US Rule vs Normal Annual Rate & TValue - Posted by Jeff

Posted by Eduardo (OR) on November 14, 2000 at 20:13:20:


You ask an esoteric question. United States Rule is generally used for long term unvestments, in particular for mortgages. Under U.S. Rule the interest is computed each time a payment is made. In other words, in the United States, the payment period and the computational period for mortgage interest coincide (unlike mortgages in some other countries). If the payment is larger than the amount of the payment, the difference is used to reduce the principal. You never have a compound interest situation occuring where interest is computed on interest in amortized or interest-only mortgages. Only when the payment is less than interest-only. Thus, most mortgages are simple interest situations. U.S. Rule is generally contrasted with Merchant’s Rule. Merchant’s Rule is used in some business transactions for short term debt. The interest under Merchant’s Rule is computed differently and results in negligible differences when the term is short and the amounts are small. I suspect that your Normal Annual Rate (not a term in wide useage) is just another way of computing under the U.S. Rule if TValue gives you the same result, but I’m not sure about this as I don’t run TValue. Hope this helps. --Eduardo

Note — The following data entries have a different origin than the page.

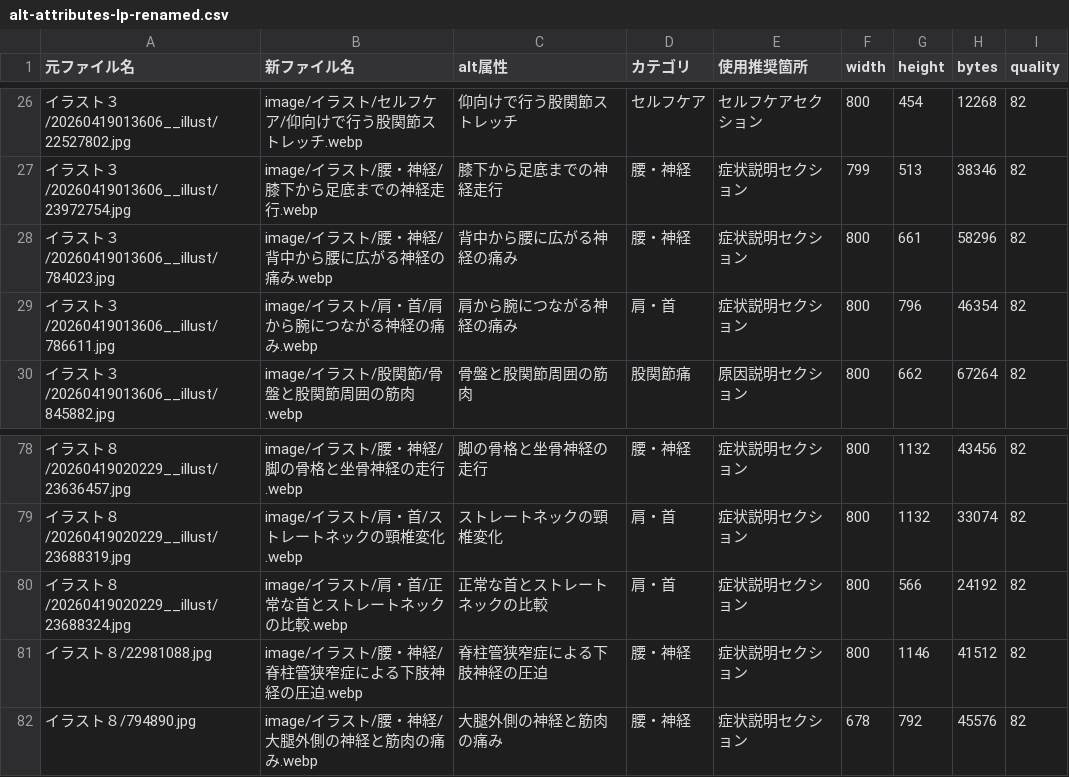
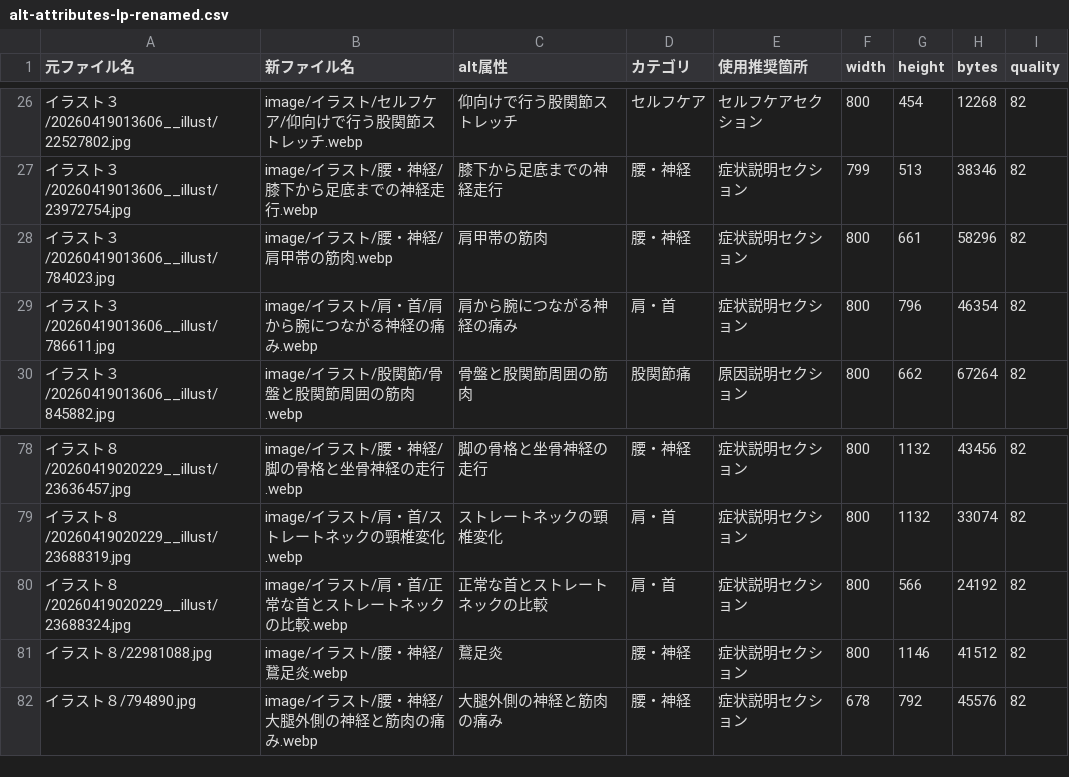
Before and after one commit to takusuke0502-stack/hizakozou, a CSV file: alt-attributes-lp-renamed.csv, drawn as a sheet; only a part is shown, gaps mark what is left out.

```diff
--- a/alt-attributes-lp-renamed.csv
+++ b/alt-attributes-lp-renamed.csv
@@ -27,3 +27,3 @@
 イラスト３/20260419013606__illust/23972754.jpg,image/イラスト/腰・神経/膝下から足底までの神経走行.webp,膝下から足底までの神経走行,腰・神経,症状説明セクション,799,513,38346,82
-イラスト３/20260419013606__illust/784023.jpg,image/イラスト/腰・神経/背中から腰に広がる神経の痛み.webp,背中から腰に広がる神経の痛み,腰・神経,症状説明セクション,800,661,58296,82
+イラスト３/20260419013606__illust/784023.jpg,image/イラスト/腰・神経/肩甲帯の筋肉.webp,肩甲帯の筋肉,腰・神経,症状説明セクション,800,661,58296,82
 イラスト３/20260419013606__illust/786611.jpg,image/イラスト/肩・首/肩から腕につながる神経の痛み.webp,肩から腕につながる神経の痛み,肩・首,症状説明セクション,800,796,46354,82
@@ -80,3 +80,3 @@
 イラスト８/20260419020229__illust/23688324.jpg,image/イラスト/肩・首/正常な首とストレートネックの比較.webp,正常な首とストレートネックの比較,肩・首,症状説明セクション,800,566,24192,82
-イラスト８/22981088.jpg,image/イラスト/腰・神経/脊柱管狭窄症による下肢神経の圧迫.webp,脊柱管狭窄症による下肢神経の圧迫,腰・神経,症状説明セクション,800,1146,41512,82
+イラスト８/22981088.jpg,image/イラスト/腰・神経/鵞足炎.webp,鵞足炎,腰・神経,症状説明セクション,800,1146,41512,82
 イラスト８/794890.jpg,image/イラスト/腰・神経/大腿外側の神経と筋肉の痛み.webp,大腿外側の神経と筋肉の痛み,腰・神経,症状説明セクション,678,792,45576,82
```
Also changed, not shown: alt-attributes-lp.csv, 11 other files.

US Rule vs Normal Annual Rate & TValue - Posted by Jeff

Posted by Jeff on November 10, 2000 at 11:45:34:

I understand that
under US rule, interest is not computed on interest.
under Normal Annual Rate, interest is computed on interest.

But, when I enter 180 month ammortization, $55,0000 loan at 9% interest in TValue, I get pmt of $557.85 for both US Rule and Normal Annual Rate (compounded monthly).

This causes cognitive dissonance for me.
How can they both give the same payment?

Re: US Rule vs Normal Annual Rate & TValue - Posted by JPiper

Posted by JPiper on November 16, 2000 at 01:51:51:

My take on this is that these will be be identical except for certain circumstances. For example, assume the borrower pays late and does not include the late fee, or perhaps the borrower pays a small partial payment instead of the full payment. Under those circumstances it’s possible that the payment may not pay all of the interest due. Under “normal” this interest would be added to the principal balance of the loan, and therefore interest charged on this interest. Under US Rule the interest is not added to the loan, but is accrued, and paid with the proceeds of a subsequent payment.

With TValue the amortization schedule assumes that the payments will be received according to schedule and in the amount provided for. In practice this may not be the case, and therefore the way the loans amortize may vary. Your amortization schedules can’t reflect this until you know how the payments are received.